Over the past decade, Erin Wade has transformed a stretch of Central in west Downtown into her own personal restaurant row.
Wade’s breakfast and brunch spot, Modern General, shares space in a revitalized old Route 66 motor lodge with her rustic wine bar called the Feel Good. A hundred yards north of that is Vinaigrette, the place where Wade first planted her flag in the Albuquerque dining scene.
The Albuquerque Vinaigrette is one of three that Wade runs. The others are in and Austin, Texas, and Santa Fe. The latter location opened in 2008, and Wade’s expansion to the Duke City four years later had many locals wondering if people here would pay Santa Fe prices for salads and sandwiches. Almost 10 years later, the answer is a resounding “yes.”
The pandemic forced Wade to put Modern General and the Feel Good on hiatus, but Vinaigrette is still open six days a week for lunch and dinner. It was empty when I visited recently to dine on the patio during a weekday lunch hour.
Vinaigrette has two patios: one by the entrance that’s exposed to the elements and the street traffic and a second, more secluded spot on the other side of the restaurant. You have to walk through the restaurant to get to it, which gives you a chance to appreciate the dining room with its reclaimed wood floors and green-hued tile work around the bar.
The menu reads like a roster of superfoods, most of them locally sourced. Kale, avocado, nuts and black beans turns up numerous times. Lest it all sounds too stringent, there are a few comfort food indulgences, including macaroni and cheese and nachos.
Most of the space on the menu is taken up by an impressive roster of salads. There are 16, divided into four categories that can be paraphrased as zingy, savory, sweet and balanced. On paper, they all look appetizing, and the option of adding proteins such as ruby trout and flank steak that leaves you with enough choices to fill out an entire year.

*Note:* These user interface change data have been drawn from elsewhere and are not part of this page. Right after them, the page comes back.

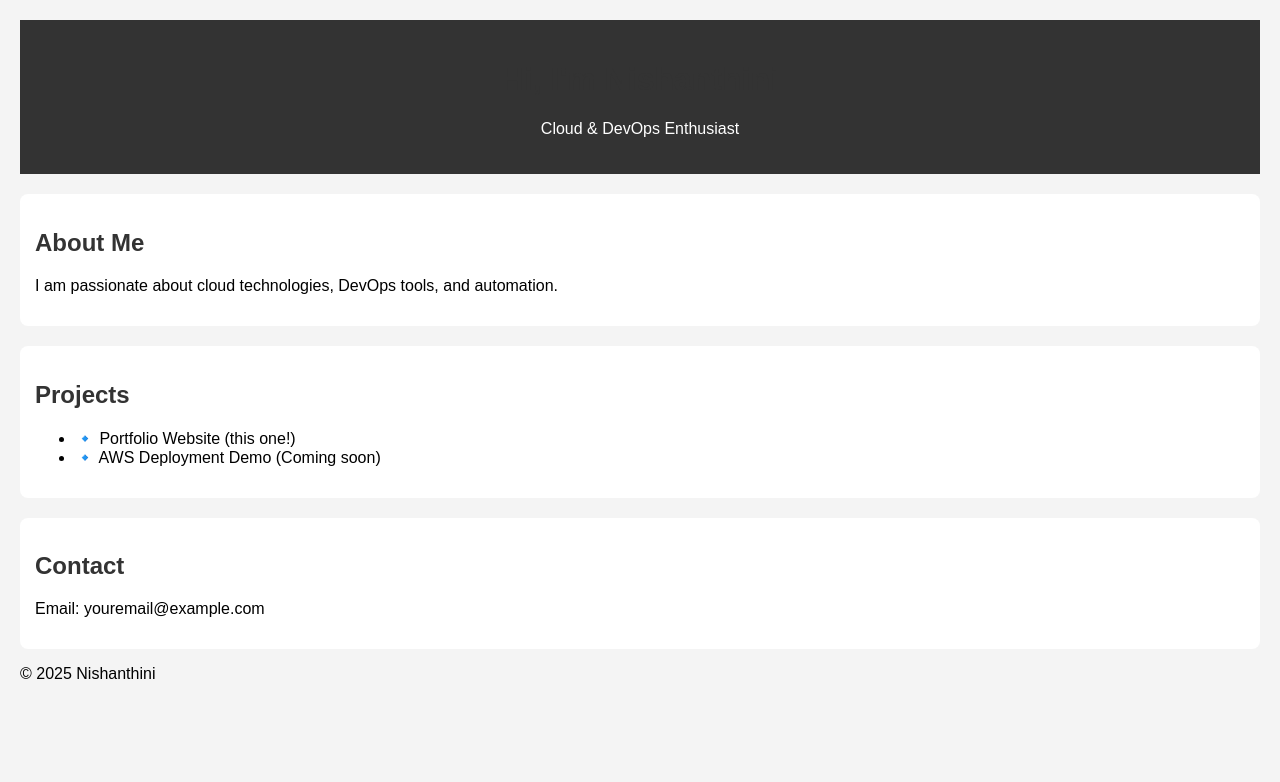
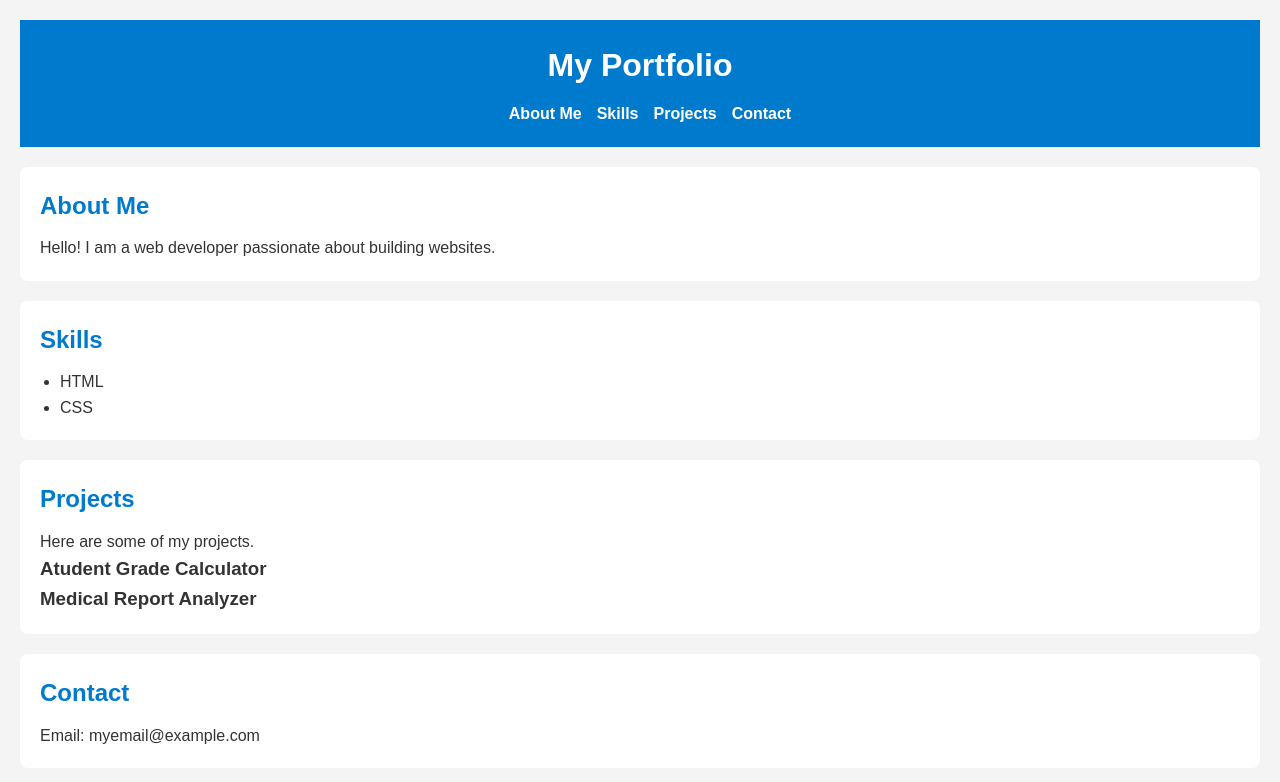
Before and after one commit to Nishanthini9905/personal-portfolio, a plain HTML site: page index.html in a window 1280 px wide. Drawn offline with Linux system fonts and the light colour scheme.

Commit message:
Add Port folio website

```diff
--- a/index.html
+++ b/index.html
@@ -2,36 +2,46 @@
 <html lang="en">
 <head>
   <meta charset="UTF-8" />
-  <meta name="viewport" content="width=device-width, initial-scale=1.0"/>
+  <meta name="viewport" content="width=device-width, initial-scale=1.0" />
   <title>My Portfolio</title>
   <link rel="stylesheet" href="style.css" />
 </head>
 <body>
   <header>
-    <h1>Hi, I'm Nishanthini</h1>
-    <p>Cloud & DevOps Enthusiast</p>
+    <h1>My Portfolio</h1>
+    <nav>
+      <ul>
+        <li><a href="#about">About Me</a></li>
+        <li><a href="#skills">Skills</a></li>
+        <li><a href="#projects">Projects</a></li>
+        <li><a href="#contact">Contact</a></li>
+      </ul>
+    </nav>
   </header>
 
   <section id="about">
     <h2>About Me</h2>
-    <p>I am passionate about cloud technologies, DevOps tools, and automation.</p>
+    <p>Hello! I am a web developer passionate about building websites.</p>
+  </section>
+
+  <section id="skills">
+    <h2>Skills</h2>
+    <ul>
+      <li>HTML</li>
+      <li>CSS</li>
+    </ul>
   </section>
 
   <section id="projects">
     <h2>Projects</h2>
-    <ul>
-      <li>🔹 Portfolio Website (this one!)</li>
-      <li>🔹 AWS Deployment Demo (Coming soon)</li>
-    </ul>
+    <p>Here are some of my projects.</p>
+    <h3>Atudent Grade Calculator</h3>
+    <h3>Medical Report Analyzer</h3>
   </section>
 
   <section id="contact">
     <h2>Contact</h2>
-    <p>Email: youremail@example.com</p>
+    <p>Email: myemail@example.com</p>
   </section>
-
-  <footer>
-    <p>&copy; 2025 Nishanthini</p>
-  </footer>
 </body>
 </html>
--- a/style.css
+++ b/style.css
@@ -1,24 +1,70 @@
+/* Basic Reset */
+* {
+  margin: 0;
+  padding: 0;
+  box-sizing: border-box;
+}
+
+/* Body Styles */
 body {
   font-family: Arial, sans-serif;
+  line-height: 1.6;
   background-color: #f4f4f4;
-  margin: 0;
+  color: #333;
   padding: 20px;
 }
 
+/* Header */
 header {
-  background-color: #333;
+  background-color: #007acc;
   color: white;
-  padding: 20px;
+  padding: 20px 0;
   text-align: center;
+  margin-bottom: 20px;
 }
 
+header h1 {
+  margin-bottom: 10px;
+}
+
+nav ul {
+  list-style: none;
+  display: flex;
+  justify-content: center;
+  gap: 15px;
+}
+
+nav ul li a {
+  color: white;
+  text-decoration: none;
+  font-weight: bold;
+}
+
+nav ul li a:hover {
+  text-decoration: underline;
+}
+
+/* Sections */
 section {
-  margin-top: 20px;
   background: white;
-  padding: 15px;
+  padding: 20px;
+  margin-bottom: 20px;
   border-radius: 8px;
 }
 
-h1, h2 {
-  color: #333;
+/* Headings */
+h2 {
+  margin-bottom: 10px;
+  color: #007acc;
 }
+
+/* Lists */
+ul {
+  list-style-type: disc;
+  padding-left: 20px;
+}
+
+/* Links */
+a {
+  color: #007acc;
+}
```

La Pepita ($17) arrived as a generous mound of chopped green kale studded with spicy pumpkin seeds and black beans. Moist, shredded white chicken meat and creamy diced avocado give it some backbone, and crumbled cotija adds a little snap. The citronette dressing was unobtrusive, the lemon adding a hint of tang and the cumin evoking Middle Eastern cooking. Like Popeye with his spinach, you can feel yourself stronger as you eat it.
From the Snacks & Sides portion of the menu, Wade’s eponymous macaroni and cheese ($9) was served in a lime-green casserole dish with a side of sliced pears and apples and stalks of carrot and celery. The blend of cheddar, jack and Asiago cheeses was worked to a superior level of creaminess and added enough sharpness to keep it interesting.
Kale fritters ($6.50), cleverly presented in a wire basket with a shot glass full of sriracha aioli, offers up six crispy shelled nuggets yielding to a core of vivid green chopped kale. They were a terrific snack, with a falafel-like nuttiness and a big charge of heat from the aioli.
The five sandwiches on the menu are in the $17 range and include classics like the Reuben and the Cubano.
The hot turkey sandwich ($16.75) consisted of a good-sized pile of sliced turkey under a shroud of melted provolone with avocado bursting through the holes in the bread. It was a little disappointing not to find any of the gravy that usually turns up in a hot turkey sandwich, and the bread was overladen with clarified butter.
Sandwiches come with your choice of salad or soup. I chose the mushroom stew and got a bowl filled with forest, button and porcini mushrooms in a miso-based vegan broth. The whole thing was too soupy to be called a stew, but it worked as a showcase for the textures and flavors of the different mushrooms.
Drinks, listed on a separate menu, include a variety of wines ranging from $10 to $12 a glass, along with a few concoctions categorized as Tinctures & Tonics. The ginger turmeric tonic ($6.75) with carrot juice, lemon and seltzer, presents as a tall glass of neon orange. It was fizzy and bracing, the carrot juice taking a little of the edge off the potent ginger flavor.
Service was estimable. As for the prices, they partly reflect the restaurant’s move to a tipless system, meaning that the gratuity is included in the bill. While this system is well established in Europe, it has proved controversial in the United States. The idea behind eliminating tips is noble: Among other benefits, it provides higher wages for kitchen staff and protects servers from feeling compelled to pander to unpleasant or abusive customers.
It’s not without risk, though, as customers who see the prices out of context might believe that restaurants are hiking prices out of greed.
That Erin Wade would be among the first in the city to move to tipless dining is no surprise. She’s never been afraid to challenge the status quo, as when she recently took on Grubhub over what she considered excessive fees for its services. The holistic view she brings to the restaurant business is a breath of fresh air.